I've now seen lots of cyclists coming down the gorges in the opposite direction... the first following the same direction that I'm following just catches on me close to the top of the climb - he's timing himself... and tells me he's going really soooo veryyyy slow today (bearing in mind.... well... he's just caught me!). Anyhow, we can now chat about our respective itinerary today, and before I know it, here comes a group of 4 red and white jersey-sporting cyclists right in front of me... friends of mine!
... even though i'm a good 5 hour drive from home, we had sort of coordinated this with them - we knew we might run (ahem - pedal) into each other. Here they are.
A quick 5 minute chat and everyone goes their way. I still have quite some distance to go, and the weather, while better than yesterday, isn't a 100% reassuring. I can now ride down to the next town on my itinerary - Sault. I was here yesterday too actually.
There seems to be an antiques / old-fashioned-useless-items-for sale sort of market today. The atmosphere's nice, everyone's probably on vacation. Lots of people from all over Europe, including people speaking languages I don't quite know.. Flemish, Dutch, etc.
I'll go through this small town after a quick pit stop to refill my water bottle. And then I'll go easy to spare some of my energy... I'm really feeling yesterday's efforts, trust me. And on to the next village, Aurel, where I'll go up another low pass, the Collet de Reilhane (altitude 755m). A matter of only a few minutes really, before I backtrack a little to continue on the main road nearby - I have quite a long bit that's downhill... nice.
Facing Mont Ventoux again - well known because there is not a single tree at the top, making it for a moon-like sort of terrain (so it's often windy up there!)
I'm now going to cross the Toulourenc valley, a nice little - quite narrow - valley just north of Mont Ventoux (remember - the one big mountain in a wide area of southern France that's mainly flat).
I then catch a group of 10 cyclists... I speed up, just for the sake of it. The heart rate goes up, my legs hurt and frankly I don't know why I'm doing this. But the endorphins' kick helps. Once you get used to that... there are only good reasons to give it a 100% :)
I'm now going down to the next village - and that's actually how I 'cross' the next pass - I haven't had to pedal uphill at all this time, for some reason the pass isn't located at the very top of a hill!? Weird.
The next 20kms are up and down, and up and down... there's no end to this! But it's fun. And pretty around here. That's also an opportunity to go up another - no less than - 5 passes, respectively the Tray le Col (altitude 363m), the Pas du Voltigeur (altitude 328m), collet de Marin (altitude 312m), col de Ronin (altitude 374m) and the last one today, the col d'Anrès (altitude 404m).

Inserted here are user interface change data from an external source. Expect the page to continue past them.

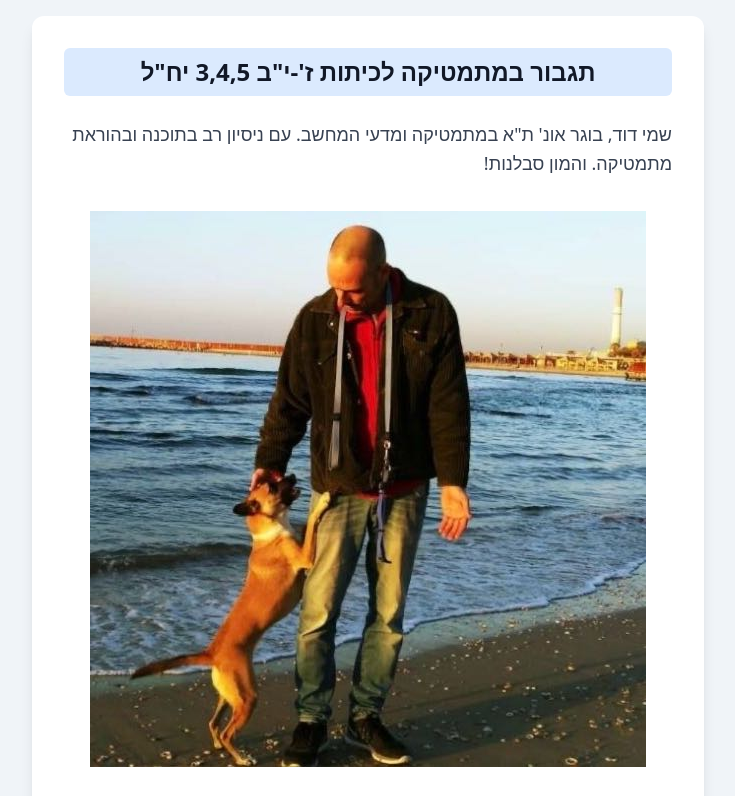
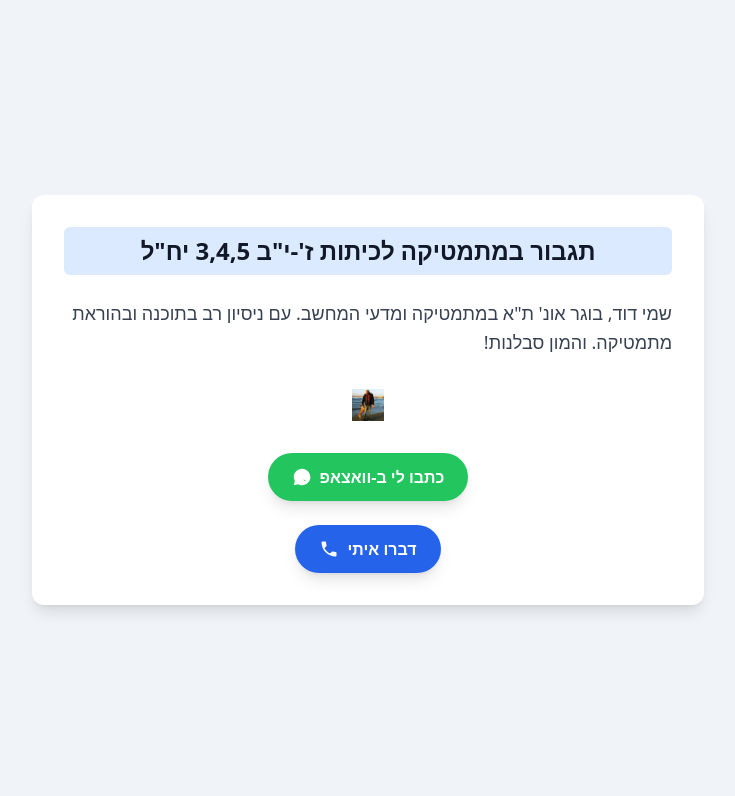
Before and after one commit to DavidUphaz/Contact, a plain HTML site: page index.html in a window 1280 px wide. Shown: the top 796 px of the page, without its empty margins (272-1007 px from the left). Drawn offline with nearby package versions, Linux system fonts and the light colour scheme.

Commit message:
Update index.html

```diff
--- a/index.html
+++ b/index.html
@@ -46,7 +46,7 @@
         <div class="flex justify-center mb-8">
             <img src="Me.jpg"
                  alt="Placeholder centered image"
-                 class="h-auto  transform transition-transform duration-300 hover:scale-105 mx-auto w-25"
+                 class="h-auto  transform transition-transform duration-300 hover:scale-105 mx-auto w-8"
             >
         </div>
 
```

OK, given the differences in altitude, I can't say any of these are difficult at all to reach... I just take my time and enjoy the roller coaster :)
I'm now really exhausted... it feels like I've been riding my bike all week end long - oh wait, I have. Time to go home now. Lots of food and lots of water, plus some stretching should help ease the soreness.
I kept thinking about family and friends, all the way over there in Alaska, who must be about to start their own Tour de Cure ride today, given the time difference. Good luck you all! And thanks for supporting such a noble cause!